People who knew me from summer camp or from school, with whom I reunite on Facebook, often say this when I tell them I have Asperger's syndrome: "That explains a lot." And it does! People who I'm just getting to know today can't see that I have it because I've compensated for most of the problems that come with it. Just because they can't see the struggles and the pain I endured while trying to navigate the social world throughout the vast majority of my life (a lot of it was trial and error) does not mean that these things didn't happen. Asperger's syndrome is the only logical explanation for the social problems I had throughout my childhood and part of my adulthood. Some people become sub-clinical in adulthood (AS advocate Michael John Carley comes to mind-- I used to go to his support group and I never would have guessed he has AS). A child may have a dyslexia that makes reading a headache, but upon adulthood that same person may read with near total fluency. On the other hand, some dyslexic people rely on audiobooks in adulthood.

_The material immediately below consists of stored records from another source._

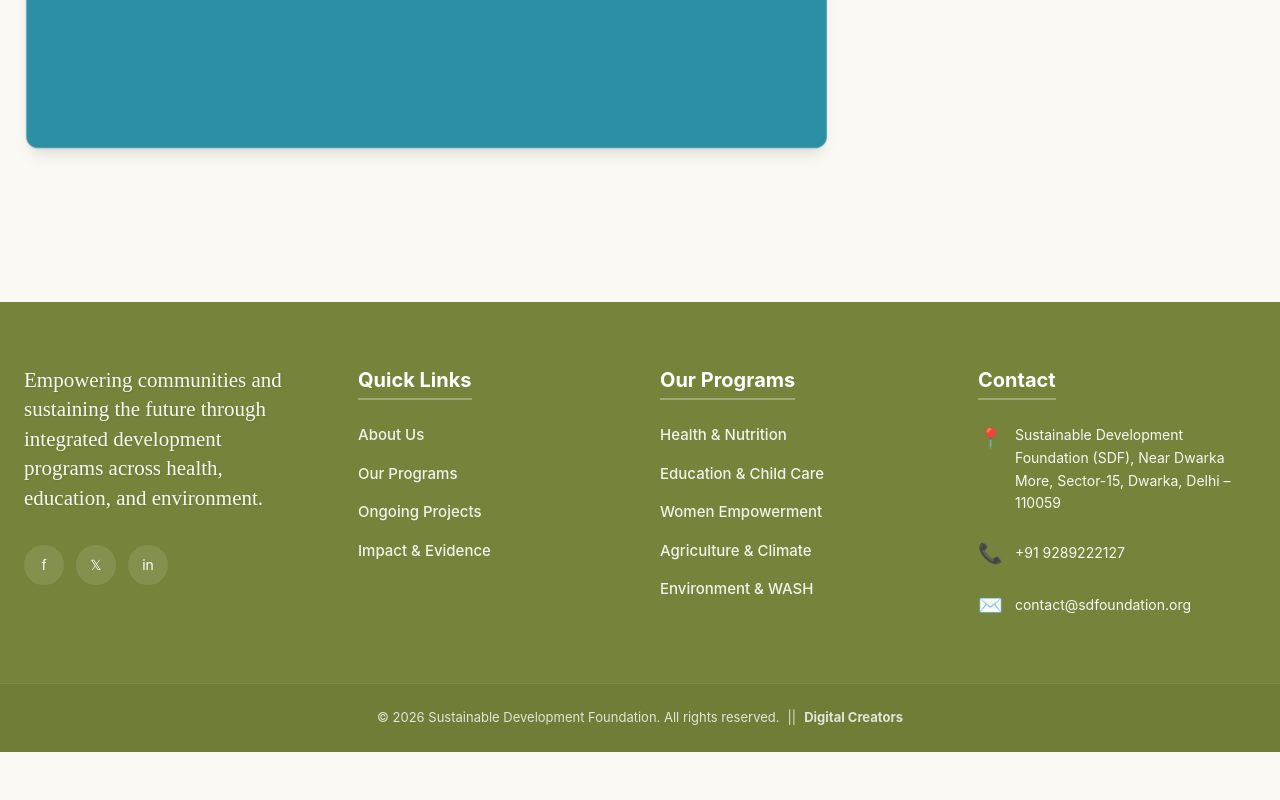
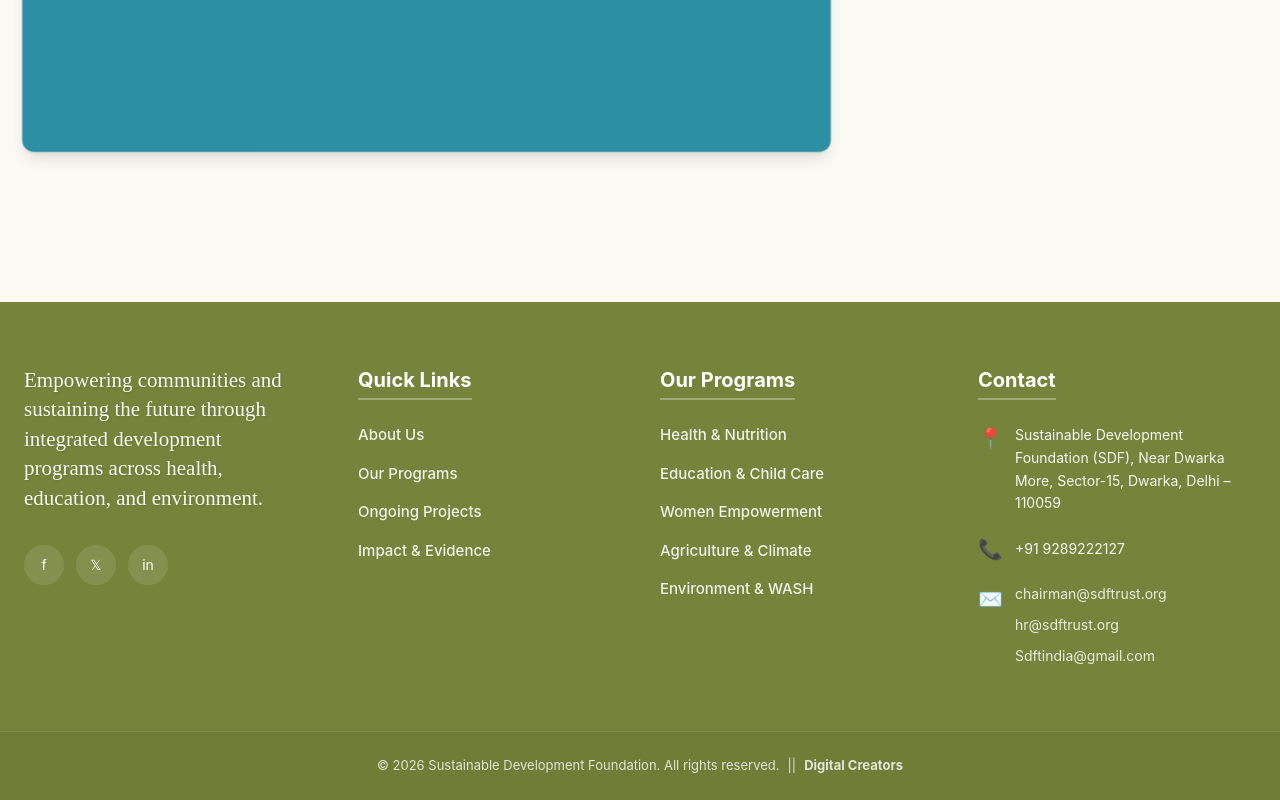
Before and after one commit to digitalcreatorss2002/sdftrust-frontend, a React (Vite) app: page /projects in a window 1280 px wide. Shown: the part 1360-2160 px from the top of the page. Before the commit the page ends 2112 px from the top, so only its background shows below. Built offline with nearby package versions, Linux system fonts and the light colour scheme; no server answers.

Commit message:
first commit

```diff
--- a/src/components/Footer.jsx
+++ b/src/components/Footer.jsx
@@ -3,10 +3,11 @@ import { Link } from "react-router-dom";
 const Footer = () => {
   return (
     <footer className="bg-[#75843a] text-white font-sans">
-      {/* 🔥 MAIN CONTENT AREA - Padding 'px' reduced as requested */}
+      {/* 🔥 MAIN CONTENT AREA */}
       <div className="max-w-7xl mx-auto px-4 md:px-6 py-16">
         <div className="grid grid-cols-1 md:grid-cols-2 lg:grid-cols-4 gap-8 lg:gap-10 items-start">
-          {/* 🌿 LEFT SIDE - Increased width for Paragraph */}
+
+          {/* 🌿 LEFT SIDE */}
           <div className="space-y-8 flex flex-col justify-start lg:col-span-1">
             <p
               className="text-white/95 text-2xl md:text-[21px] leading-[1.4] max-w-[420px] text-left"
@@ -49,38 +50,25 @@ const Footer = () => {
             </h4>
             <ul className="space-y-4 text-[15px] font-medium opacity-90">
               <li>
-                <Link
-                  to="/about"
-                  className="hover:opacity-75 transition-opacity"
-                >
+                <Link to="/about" className="hover:opacity-75 transition-opacity">
                   About Us
                 </Link>
               </li>
               <li>
-                <Link
-                  to="/programs"
-                  className="hover:opacity-75 transition-opacity"
-                >
+                <Link to="/programs" className="hover:opacity-75 transition-opacity">
                   Our Programs
                 </Link>
               </li>
               <li>
-                <Link
-                  to="/projects"
-                  className="hover:opacity-75 transition-opacity"
-                >
+                <Link to="/projects" className="hover:opacity-75 transition-opacity">
                   Ongoing Projects
                 </Link>
               </li>
               <li>
-                <Link
-                  to="/impact"
-                  className="hover:opacity-75 transition-opacity"
-                >
+                <Link to="/impact" className="hover:opacity-75 transition-opacity">
                   Impact & Evidence
                 </Link>
               </li>
-
             </ul>
           </div>
 
@@ -103,9 +91,9 @@ const Footer = () => {
             <h4 className="text-xl font-bold mb-6 border-b-2 border-white/30 w-fit pb-1">
               Contact
             </h4>
-            <ul className="space-y-6 text-[14px] leading-relaxed opacity-95">
+            <ul className="space-y-5 text-[14px] leading-relaxed opacity-95">
               <li className="flex items-start gap-3">
-                <span className="text-xl">📍</span>
+                <span className="text-xl select-none">📍</span>
                 <span>
                   Sustainable Development Foundation (SDF), Near Dwarka More,
                   Sector-15, Dwarka, Delhi – 110059
@@ -113,20 +101,35 @@ const Footer = () => {
               </li>
 
               <li className="flex items-center gap-3">
-                <span className="text-xl">📞</span>
+                <span className="text-xl select-none">📞</span>
                 <a href="tel:+919289222127" className="hover:underline">
                   +91 9289222127
                 </a>
               </li>
 
-              <li className="flex items-center gap-3">
-                <span className="text-xl">✉️</span>
-                <a
-                  href="mailto:contact@sdfoundation.org"
-                  className="hover:underline"
-                >
-                  contact@sdfoundation.org
-                </a>
+              {/* ✉️ 3 Dynamic Functional Emails Block */}
+              <li className="flex items-start gap-3">
+                <span className="text-xl select-none mt-0.5">✉️</span>
+                <div className="flex flex-col space-y-2">
+                  <a
+                    href="mailto:chairman@sdftrust.org"
+                    className="hover:underline text-white/90 hover:text-white transition-colors break-all"
+                  >
+                    chairman@sdftrust.org
+                  </a>
+                  <a
+                    href="mailto:hr@sdftrust.org"
+                    className="hover:underline text-white/90 hover:text-white transition-colors break-all"
+                  >
+                    hr@sdftrust.org
+                  </a>
+                  <a
+                    href="mailto:Sdftindia@gmail.com"
+                    className="hover:underline text-white/90 hover:text-white transition-colors break-all"
+                  >
+                    Sdftindia@gmail.com
+                  </a>
+                </div>
               </li>
             </ul>
           </div>
@@ -142,7 +145,6 @@ const Footer = () => {
           </p>
           <span className="hidden sm:inline">||</span>
           <p>
-
             <a
               href="https://hrntechsolutions.com/digital_creators"
               target="_blank"
```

Like dyslexia, autism is a spectrum. And I think the highest functioning people have it the hardest growing up because they appear to be "normal." That is, "normal" kids who are stubborn, uncooperative, ill-mannered, rude, etc. When a child fits the stereotypical AS traits-- talking about trains, flapping hands, taking idiomatic expressions literally-- then people may see the AS more clearly and be more accommodating. Let's raise consciousness. For those of you who are the highest of the high-functioning, I'd like to hear from you.